For her #WhatIsItWednesday Twitter entries, she posts pictures of gross specimens and ophthalmic photographs and asks her online audience to play along and engage in discussion.
“It’s really nice because many medical education programs don’t have the opportunity view gross anatomy like this,” she said.
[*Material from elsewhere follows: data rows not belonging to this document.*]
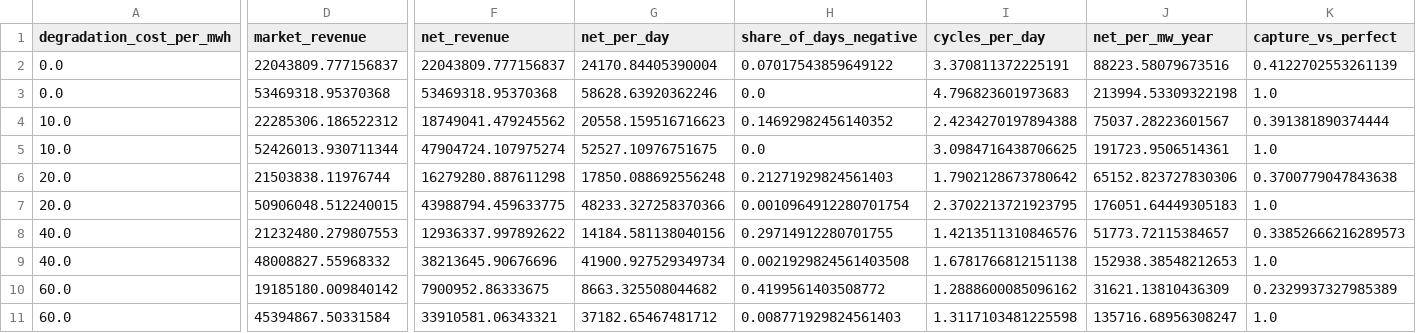
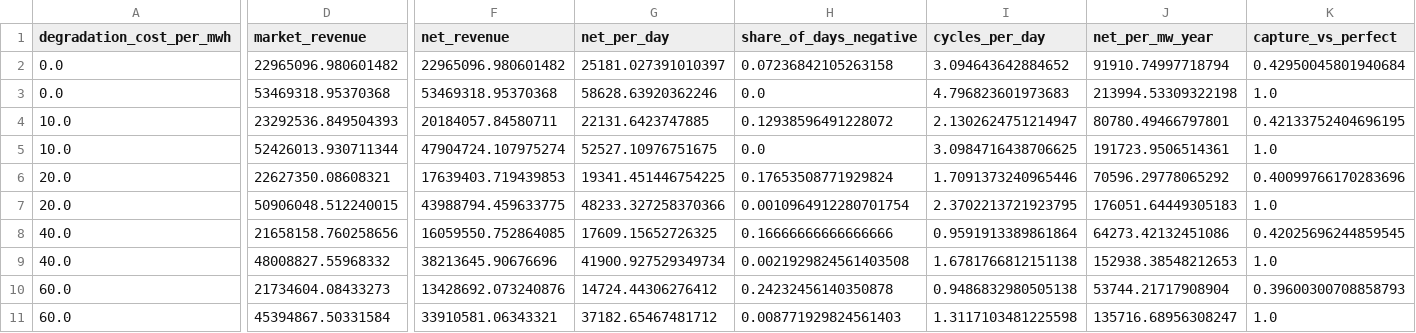
Before and after one commit to toddneve-1/nem-analytics, a CSV file: reports/metrics/dev/battery_summary_continuous.csv, drawn as a sheet; only a part is shown, gaps mark what is left out; removed rows and columns are numbered as before the commit, all else as after; rows hold the shown columns only; the diff names each change by its address in the sheet, - before the commit and + after, or states it on an @@ line.

```diff
--- a/reports/metrics/dev/battery_summary_continuous.csv
+++ b/reports/metrics/dev/battery_summary_continuous.csv
-D2 (market_revenue): 22043809.777156837
+D2 (market_revenue): 22965096.980601482
-F2 (net_revenue): 22043809.777156837
+F2 (net_revenue): 22965096.980601482
-G2 (net_per_day): 24170.84405390004
+G2 (net_per_day): 25181.027391010397
-H2 (share_of_days_negative): 0.07017543859649122
+H2 (share_of_days_negative): 0.07236842105263158
-I2 (cycles_per_day): 3.370811372225191
+I2 (cycles_per_day): 3.094643642884652
-J2 (net_per_mw_year): 88223.58079673516
+J2 (net_per_mw_year): 91910.74997718794
-K2 (capture_vs_perfect): 0.4122702553261139
+K2 (capture_vs_perfect): 0.42950045801940684
-row 4: 10.0 | 22285306.186522312 | 18749041.479245562 | 20558.159516716623 | 0.14692982456140352 | 2.4234270197894388 | 75037.28223601567 | 0.391381890374444
+row 4: 10.0 | 23292536.849504393 | 20184057.84580711 | 22131.6423747885 | 0.12938596491228072 | 2.1302624751214947 | 80780.49466797801 | 0.42133752404696195
-row 6: 20.0 | 21503838.11976744 | 16279280.887611298 | 17850.088692556248 | 0.21271929824561403 | 1.7902128673780642 | 65152.823727830306 | 0.3700779047843638
+row 6: 20.0 | 22627350.08608321 | 17639403.719439853 | 19341.451446754225 | 0.17653508771929824 | 1.7091373240965446 | 70596.29778065292 | 0.40099766170283696
-row 8: 40.0 | 21232480.279807553 | 12936337.997892622 | 14184.581138040156 | 0.29714912280701755 | 1.4213511310846576 | 51773.72115384657 | 0.33852666216289573
+row 8: 40.0 | 21658158.760258656 | 16059550.752864085 | 17609.15652726325 | 0.16666666666666666 | 0.9591913389861864 | 64273.42132451086 | 0.42025696244859545
-row 10: 60.0 | 19185180.009840142 | 7900952.86333675 | 8663.325508044682 | 0.4199561403508772 | 1.2888600085096162 | 31621.13810436309 | 0.2329937327985389
+row 10: 60.0 | 21734604.08433273 | 13428692.073240876 | 14724.44306276412 | 0.24232456140350878 | 0.9486832980505138 | 53744.21717908904 | 0.39600300708858793
```
Also changed, not shown: reports/metrics/dev/battery_daily_continuous_deg0.csv, reports/metrics/dev/battery_daily_continuous_deg10.csv, 3 other files.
Looking back on her time at the morgue, Neal said the memories that really stand out are the ones where she can directly impact a family during their most difficult times. “Gifting a family a delicate photograph of a hand, footprint or tattoo, it’s nice to be able to offer something that can assist in the grieving process.”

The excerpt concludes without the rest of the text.